State the number of lines in the records that contain "ease", with no other words.

══ Data supplied ══

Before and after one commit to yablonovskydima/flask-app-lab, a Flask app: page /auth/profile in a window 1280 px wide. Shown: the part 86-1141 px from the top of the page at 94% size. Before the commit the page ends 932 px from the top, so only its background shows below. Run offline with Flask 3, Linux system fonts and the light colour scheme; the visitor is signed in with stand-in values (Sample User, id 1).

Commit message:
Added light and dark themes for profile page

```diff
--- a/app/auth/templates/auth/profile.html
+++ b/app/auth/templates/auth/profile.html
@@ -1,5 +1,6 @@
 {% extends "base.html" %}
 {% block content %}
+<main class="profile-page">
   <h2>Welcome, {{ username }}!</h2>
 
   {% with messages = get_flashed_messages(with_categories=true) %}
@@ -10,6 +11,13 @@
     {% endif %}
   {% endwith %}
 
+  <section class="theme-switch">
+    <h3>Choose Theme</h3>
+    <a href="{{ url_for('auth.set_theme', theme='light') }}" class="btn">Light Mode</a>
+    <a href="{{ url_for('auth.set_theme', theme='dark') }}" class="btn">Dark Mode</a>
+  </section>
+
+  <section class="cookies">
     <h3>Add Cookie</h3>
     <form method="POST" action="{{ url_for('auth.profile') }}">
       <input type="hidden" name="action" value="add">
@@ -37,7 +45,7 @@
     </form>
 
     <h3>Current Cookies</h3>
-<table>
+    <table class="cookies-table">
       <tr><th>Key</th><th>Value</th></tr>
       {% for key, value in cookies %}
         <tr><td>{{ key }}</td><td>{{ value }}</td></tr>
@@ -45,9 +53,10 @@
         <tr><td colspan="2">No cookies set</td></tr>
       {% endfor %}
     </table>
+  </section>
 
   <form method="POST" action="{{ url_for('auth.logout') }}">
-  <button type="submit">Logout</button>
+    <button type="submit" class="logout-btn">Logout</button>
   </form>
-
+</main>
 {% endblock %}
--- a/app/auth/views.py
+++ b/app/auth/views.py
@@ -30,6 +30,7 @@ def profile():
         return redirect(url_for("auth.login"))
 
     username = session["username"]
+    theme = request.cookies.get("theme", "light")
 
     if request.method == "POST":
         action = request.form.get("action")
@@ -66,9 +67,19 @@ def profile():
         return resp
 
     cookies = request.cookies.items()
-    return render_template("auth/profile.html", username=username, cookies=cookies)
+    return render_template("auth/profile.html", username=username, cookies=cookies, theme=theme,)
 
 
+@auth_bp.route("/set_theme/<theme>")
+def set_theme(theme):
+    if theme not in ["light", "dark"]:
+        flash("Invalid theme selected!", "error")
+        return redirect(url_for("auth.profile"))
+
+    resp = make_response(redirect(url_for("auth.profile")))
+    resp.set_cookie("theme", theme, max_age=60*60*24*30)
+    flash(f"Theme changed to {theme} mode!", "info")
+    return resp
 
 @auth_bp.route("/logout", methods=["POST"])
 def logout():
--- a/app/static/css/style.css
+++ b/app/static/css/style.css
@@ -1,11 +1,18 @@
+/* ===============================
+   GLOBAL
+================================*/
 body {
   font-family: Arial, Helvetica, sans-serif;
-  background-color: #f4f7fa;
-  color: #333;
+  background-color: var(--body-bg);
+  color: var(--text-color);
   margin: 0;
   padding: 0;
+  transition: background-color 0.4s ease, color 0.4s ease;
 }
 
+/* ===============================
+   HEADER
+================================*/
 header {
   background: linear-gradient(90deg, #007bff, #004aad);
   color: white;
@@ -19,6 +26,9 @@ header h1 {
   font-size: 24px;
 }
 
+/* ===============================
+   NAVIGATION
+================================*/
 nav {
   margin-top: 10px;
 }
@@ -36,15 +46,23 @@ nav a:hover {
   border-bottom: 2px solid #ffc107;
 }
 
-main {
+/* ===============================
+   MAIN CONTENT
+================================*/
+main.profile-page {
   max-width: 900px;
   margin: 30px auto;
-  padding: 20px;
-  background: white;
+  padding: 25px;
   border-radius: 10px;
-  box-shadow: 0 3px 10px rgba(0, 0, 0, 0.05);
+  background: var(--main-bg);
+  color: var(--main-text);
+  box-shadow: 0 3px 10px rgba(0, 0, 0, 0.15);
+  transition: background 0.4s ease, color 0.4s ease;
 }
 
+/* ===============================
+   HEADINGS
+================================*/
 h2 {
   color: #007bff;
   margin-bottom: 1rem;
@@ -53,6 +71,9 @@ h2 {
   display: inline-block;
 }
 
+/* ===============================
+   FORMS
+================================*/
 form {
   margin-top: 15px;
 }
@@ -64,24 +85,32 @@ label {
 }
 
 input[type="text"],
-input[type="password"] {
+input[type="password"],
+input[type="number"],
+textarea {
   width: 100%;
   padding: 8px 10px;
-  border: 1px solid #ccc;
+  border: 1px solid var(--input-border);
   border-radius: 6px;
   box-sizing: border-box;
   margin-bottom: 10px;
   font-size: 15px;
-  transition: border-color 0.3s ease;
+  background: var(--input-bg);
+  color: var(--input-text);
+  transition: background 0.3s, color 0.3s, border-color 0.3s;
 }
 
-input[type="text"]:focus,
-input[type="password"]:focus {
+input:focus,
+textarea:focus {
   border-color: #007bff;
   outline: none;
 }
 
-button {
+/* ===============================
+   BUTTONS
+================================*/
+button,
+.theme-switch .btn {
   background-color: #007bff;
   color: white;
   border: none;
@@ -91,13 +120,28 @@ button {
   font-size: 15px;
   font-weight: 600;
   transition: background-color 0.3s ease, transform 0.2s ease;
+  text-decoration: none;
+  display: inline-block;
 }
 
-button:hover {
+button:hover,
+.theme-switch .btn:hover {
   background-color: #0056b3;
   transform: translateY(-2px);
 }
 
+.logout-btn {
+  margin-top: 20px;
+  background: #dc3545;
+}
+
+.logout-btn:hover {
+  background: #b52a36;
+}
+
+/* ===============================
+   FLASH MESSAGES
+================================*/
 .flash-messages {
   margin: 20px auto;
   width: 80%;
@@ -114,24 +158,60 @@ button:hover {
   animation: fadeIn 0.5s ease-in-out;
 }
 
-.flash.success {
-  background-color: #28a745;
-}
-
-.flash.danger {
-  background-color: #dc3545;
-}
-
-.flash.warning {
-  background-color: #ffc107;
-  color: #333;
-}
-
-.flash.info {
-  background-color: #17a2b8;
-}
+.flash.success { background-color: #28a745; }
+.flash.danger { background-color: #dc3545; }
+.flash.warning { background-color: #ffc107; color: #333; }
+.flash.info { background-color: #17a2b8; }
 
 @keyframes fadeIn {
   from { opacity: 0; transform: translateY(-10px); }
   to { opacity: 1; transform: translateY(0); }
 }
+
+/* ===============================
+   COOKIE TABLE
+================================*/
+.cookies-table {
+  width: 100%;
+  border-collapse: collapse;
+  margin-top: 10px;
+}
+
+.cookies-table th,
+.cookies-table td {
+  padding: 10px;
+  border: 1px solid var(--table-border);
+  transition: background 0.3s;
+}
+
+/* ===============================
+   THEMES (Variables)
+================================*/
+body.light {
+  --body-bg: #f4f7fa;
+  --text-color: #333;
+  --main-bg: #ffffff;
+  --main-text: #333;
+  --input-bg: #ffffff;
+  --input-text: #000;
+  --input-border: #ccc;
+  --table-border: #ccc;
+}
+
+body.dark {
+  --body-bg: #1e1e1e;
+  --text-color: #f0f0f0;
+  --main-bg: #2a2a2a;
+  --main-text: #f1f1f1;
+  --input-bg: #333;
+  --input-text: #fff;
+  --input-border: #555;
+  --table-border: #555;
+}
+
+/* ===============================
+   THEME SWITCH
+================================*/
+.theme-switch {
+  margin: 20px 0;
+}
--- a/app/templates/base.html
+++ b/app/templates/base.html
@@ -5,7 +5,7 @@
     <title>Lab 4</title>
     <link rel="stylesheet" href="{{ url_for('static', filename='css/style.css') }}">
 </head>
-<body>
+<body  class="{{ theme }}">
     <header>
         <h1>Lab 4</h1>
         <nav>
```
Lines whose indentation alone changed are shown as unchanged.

═══
══ Data supplied ══

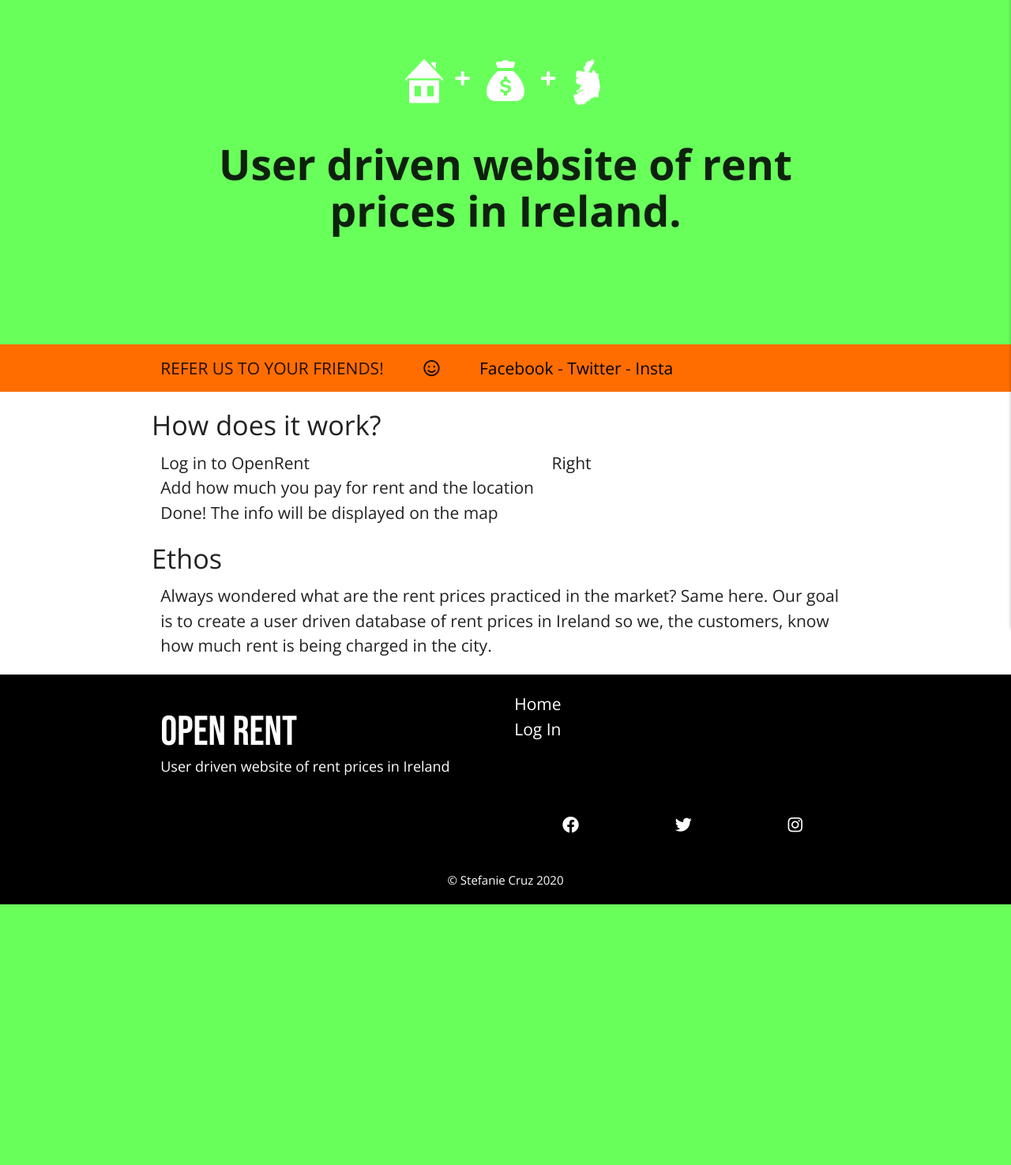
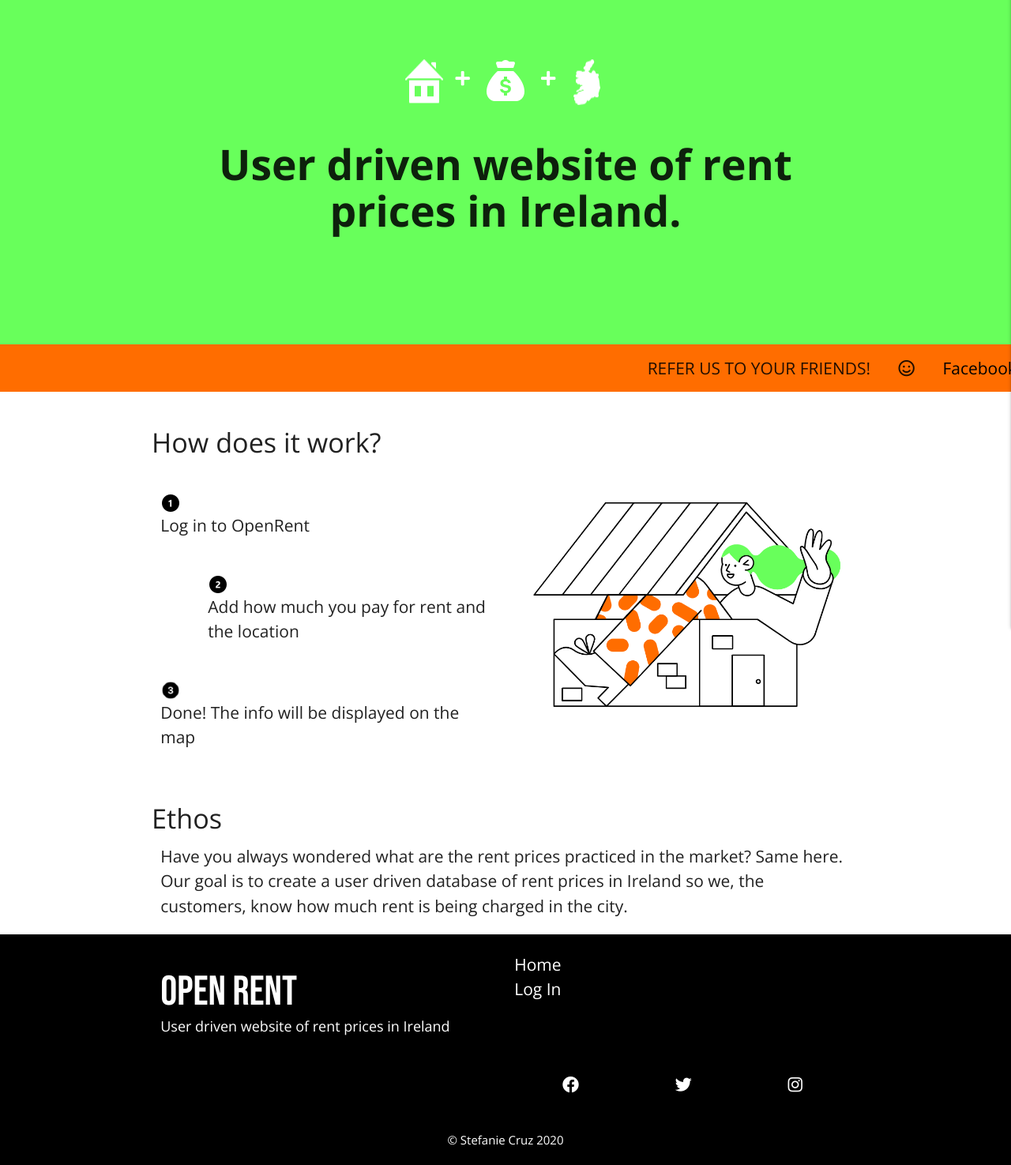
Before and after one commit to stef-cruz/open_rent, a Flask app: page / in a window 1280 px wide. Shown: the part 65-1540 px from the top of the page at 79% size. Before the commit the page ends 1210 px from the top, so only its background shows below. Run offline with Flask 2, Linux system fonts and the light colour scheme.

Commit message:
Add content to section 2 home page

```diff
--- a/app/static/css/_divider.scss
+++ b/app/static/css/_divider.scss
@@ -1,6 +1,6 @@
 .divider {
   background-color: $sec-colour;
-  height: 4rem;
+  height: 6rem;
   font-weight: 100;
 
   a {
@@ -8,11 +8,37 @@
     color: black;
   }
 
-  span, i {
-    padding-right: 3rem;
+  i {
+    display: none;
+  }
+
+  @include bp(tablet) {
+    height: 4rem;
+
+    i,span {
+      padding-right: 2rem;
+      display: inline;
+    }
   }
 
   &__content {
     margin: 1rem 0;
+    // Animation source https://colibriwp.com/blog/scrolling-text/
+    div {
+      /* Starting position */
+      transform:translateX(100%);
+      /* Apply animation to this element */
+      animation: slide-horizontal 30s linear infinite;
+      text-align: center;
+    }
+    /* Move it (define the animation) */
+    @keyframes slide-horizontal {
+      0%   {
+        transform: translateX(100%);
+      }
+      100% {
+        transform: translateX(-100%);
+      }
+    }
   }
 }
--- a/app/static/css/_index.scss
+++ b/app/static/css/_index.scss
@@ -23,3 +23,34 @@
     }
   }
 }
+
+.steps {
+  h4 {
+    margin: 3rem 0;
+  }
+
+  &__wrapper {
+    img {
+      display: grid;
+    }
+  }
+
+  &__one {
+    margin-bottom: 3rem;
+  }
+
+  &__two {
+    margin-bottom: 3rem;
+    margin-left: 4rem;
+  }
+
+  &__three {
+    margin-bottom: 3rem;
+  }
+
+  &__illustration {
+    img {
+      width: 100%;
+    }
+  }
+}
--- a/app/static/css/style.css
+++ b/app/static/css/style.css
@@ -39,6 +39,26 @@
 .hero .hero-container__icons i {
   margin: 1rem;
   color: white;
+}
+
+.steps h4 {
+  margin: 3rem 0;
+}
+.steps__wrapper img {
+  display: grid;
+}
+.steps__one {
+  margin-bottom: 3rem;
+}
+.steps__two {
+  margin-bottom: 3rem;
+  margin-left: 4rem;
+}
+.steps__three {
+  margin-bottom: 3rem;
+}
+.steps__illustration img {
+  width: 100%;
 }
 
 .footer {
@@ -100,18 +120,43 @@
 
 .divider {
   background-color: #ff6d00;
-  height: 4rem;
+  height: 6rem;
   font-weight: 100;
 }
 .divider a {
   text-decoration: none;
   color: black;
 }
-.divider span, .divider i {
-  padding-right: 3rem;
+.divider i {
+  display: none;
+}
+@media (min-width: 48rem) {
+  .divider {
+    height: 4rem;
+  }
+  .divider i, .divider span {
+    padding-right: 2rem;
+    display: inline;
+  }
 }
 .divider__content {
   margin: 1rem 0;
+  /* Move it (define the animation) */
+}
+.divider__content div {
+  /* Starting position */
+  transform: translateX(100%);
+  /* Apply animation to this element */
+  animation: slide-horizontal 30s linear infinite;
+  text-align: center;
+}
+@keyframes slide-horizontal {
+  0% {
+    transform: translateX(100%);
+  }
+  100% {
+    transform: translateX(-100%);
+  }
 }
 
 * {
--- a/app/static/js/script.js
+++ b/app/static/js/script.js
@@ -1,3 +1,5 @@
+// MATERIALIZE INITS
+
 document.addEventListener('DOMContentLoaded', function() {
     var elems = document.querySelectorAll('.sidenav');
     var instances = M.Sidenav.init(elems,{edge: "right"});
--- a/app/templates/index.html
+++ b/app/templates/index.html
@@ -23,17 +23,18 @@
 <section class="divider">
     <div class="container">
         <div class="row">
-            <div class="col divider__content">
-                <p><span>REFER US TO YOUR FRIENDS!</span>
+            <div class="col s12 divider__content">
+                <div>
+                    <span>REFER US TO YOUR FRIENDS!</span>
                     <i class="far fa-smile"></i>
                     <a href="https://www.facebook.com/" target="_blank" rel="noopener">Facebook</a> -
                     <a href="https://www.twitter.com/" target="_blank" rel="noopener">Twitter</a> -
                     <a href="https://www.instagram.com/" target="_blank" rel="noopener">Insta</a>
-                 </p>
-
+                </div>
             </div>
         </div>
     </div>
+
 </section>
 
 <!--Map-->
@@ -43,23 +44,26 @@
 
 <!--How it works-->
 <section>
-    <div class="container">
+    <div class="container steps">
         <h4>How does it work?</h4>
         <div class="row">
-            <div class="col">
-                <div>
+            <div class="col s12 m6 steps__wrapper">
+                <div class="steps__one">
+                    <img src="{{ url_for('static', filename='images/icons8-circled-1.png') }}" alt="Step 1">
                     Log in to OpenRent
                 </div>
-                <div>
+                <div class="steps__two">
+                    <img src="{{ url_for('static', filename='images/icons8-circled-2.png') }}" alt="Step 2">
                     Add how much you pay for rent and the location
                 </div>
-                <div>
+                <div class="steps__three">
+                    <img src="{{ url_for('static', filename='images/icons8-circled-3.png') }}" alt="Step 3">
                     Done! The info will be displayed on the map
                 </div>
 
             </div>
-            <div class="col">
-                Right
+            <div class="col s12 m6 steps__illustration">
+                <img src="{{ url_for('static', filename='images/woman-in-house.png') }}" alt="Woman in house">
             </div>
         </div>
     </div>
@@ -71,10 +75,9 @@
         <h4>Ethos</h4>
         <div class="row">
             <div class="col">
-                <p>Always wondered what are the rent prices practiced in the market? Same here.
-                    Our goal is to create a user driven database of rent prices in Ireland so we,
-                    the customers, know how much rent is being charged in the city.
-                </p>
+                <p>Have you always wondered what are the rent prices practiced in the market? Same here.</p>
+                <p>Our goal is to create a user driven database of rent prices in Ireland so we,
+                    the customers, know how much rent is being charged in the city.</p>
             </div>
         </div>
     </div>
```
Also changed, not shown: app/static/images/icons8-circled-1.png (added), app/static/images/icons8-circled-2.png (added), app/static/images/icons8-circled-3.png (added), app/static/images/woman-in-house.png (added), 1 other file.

═══

— Task answer —
5